**MATERIAL FOR THE TASK**
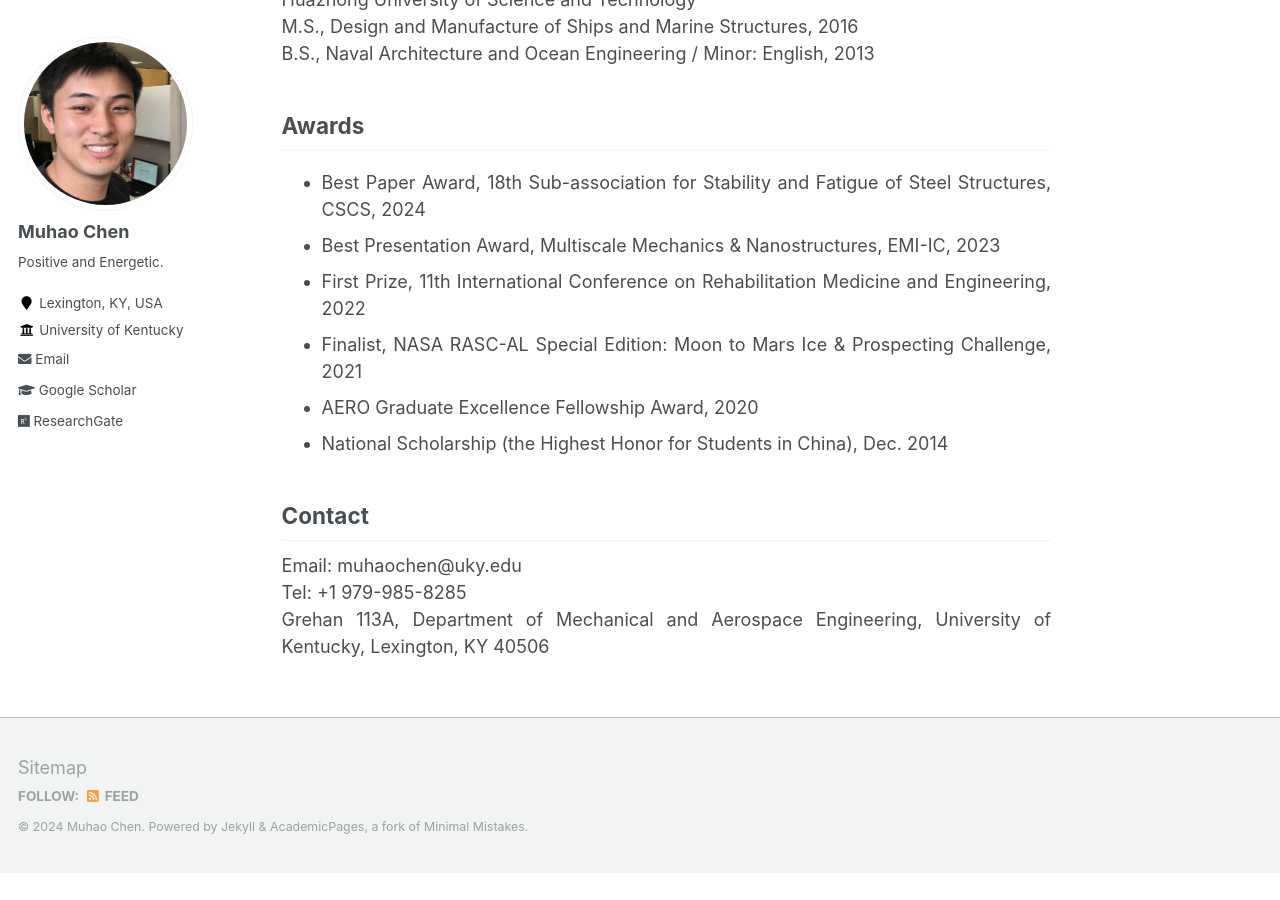
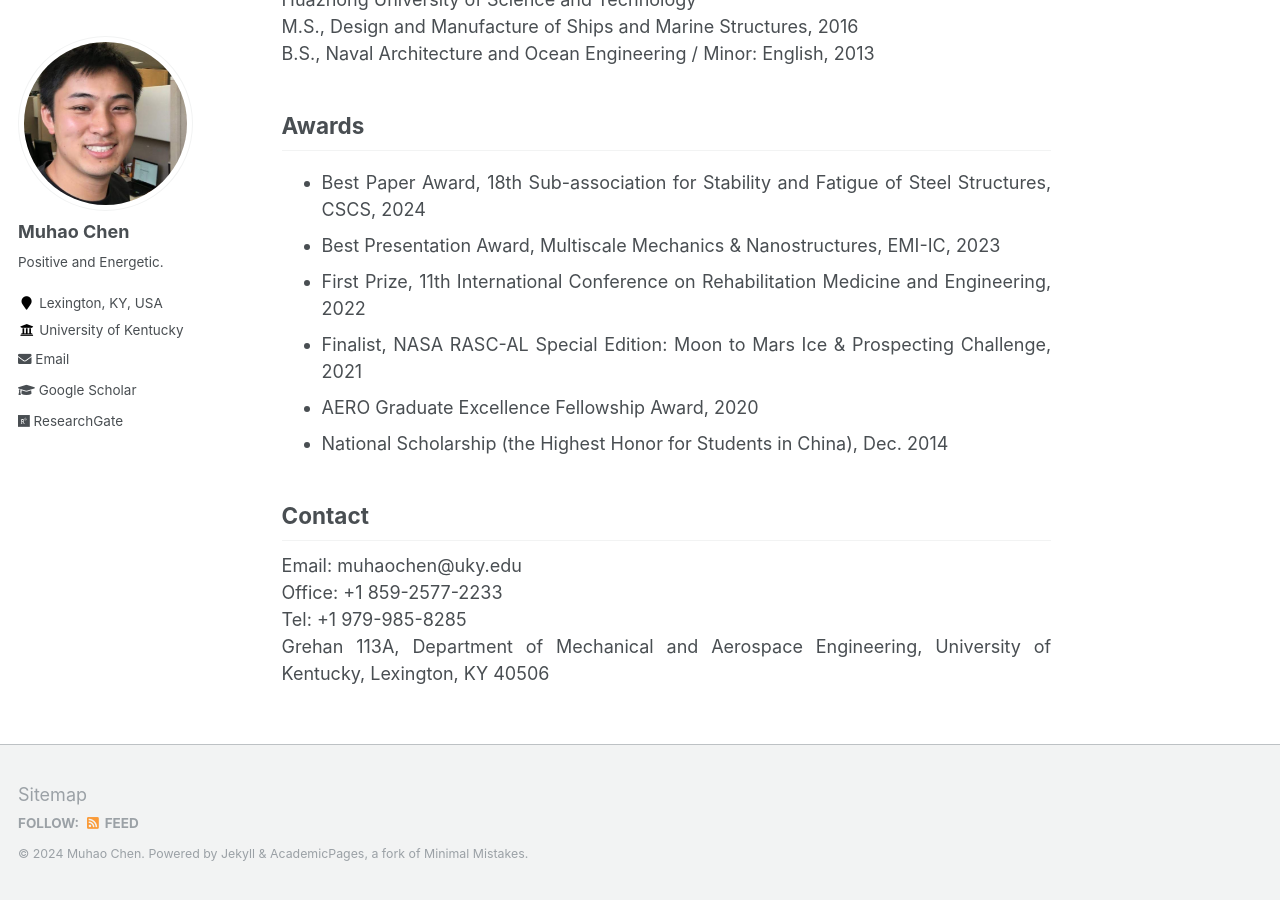
Before and after one commit to Muhao-Chen/muhao-chen.github.io, a Jekyll site: the page built from _pages/about.md, in a window 1280 px wide and 900 px high, scrolled down 985 px. Built offline with Jekyll 4.4.1, drawn with Linux system fonts in a browser that asks for light colours; before the commit the page ends 1858 px from its top, so only the background shows below that.

Commit message:
Update about.md

```diff
--- a/_pages/about.md
+++ b/_pages/about.md
@@ -100,6 +100,7 @@ B.S., Naval Architecture and Ocean Engineering / Minor: English, 2013
 
 ## Contact
 Email: muhaochen@uky.edu
+Office: +1 859-2577-2233
 Tel: +1 979-985-8285
 Grehan 113A, Department of Mechanical and Aerospace Engineering, University of Kentucky, Lexington, KY 40506
 
```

**AIM OF THE EXERCISE**
Could the entries above be returned verbatim, with no pictures included?

**RESPONSE**
Before and after one commit to Muhao-Chen/muhao-chen.github.io, a Jekyll site: the page built from _pages/about.md, in a window 1280 px wide and 900 px high, scrolled down 985 px. Built offline with Jekyll 4.4.1, drawn with Linux system fonts in a browser that asks for light colours; before the commit the page ends 1858 px from its top, so only the background shows below that.

Commit message:
Update about.md

```diff
--- a/_pages/about.md
+++ b/_pages/about.md
@@ -100,6 +100,7 @@ B.S., Naval Architecture and Ocean Engineering / Minor: English, 2013
 
 ## Contact
 Email: muhaochen@uky.edu
+Office: +1 859-2577-2233
 Tel: +1 979-985-8285
 Grehan 113A, Department of Mechanical and Aerospace Engineering, University of Kentucky, Lexington, KY 40506
 
```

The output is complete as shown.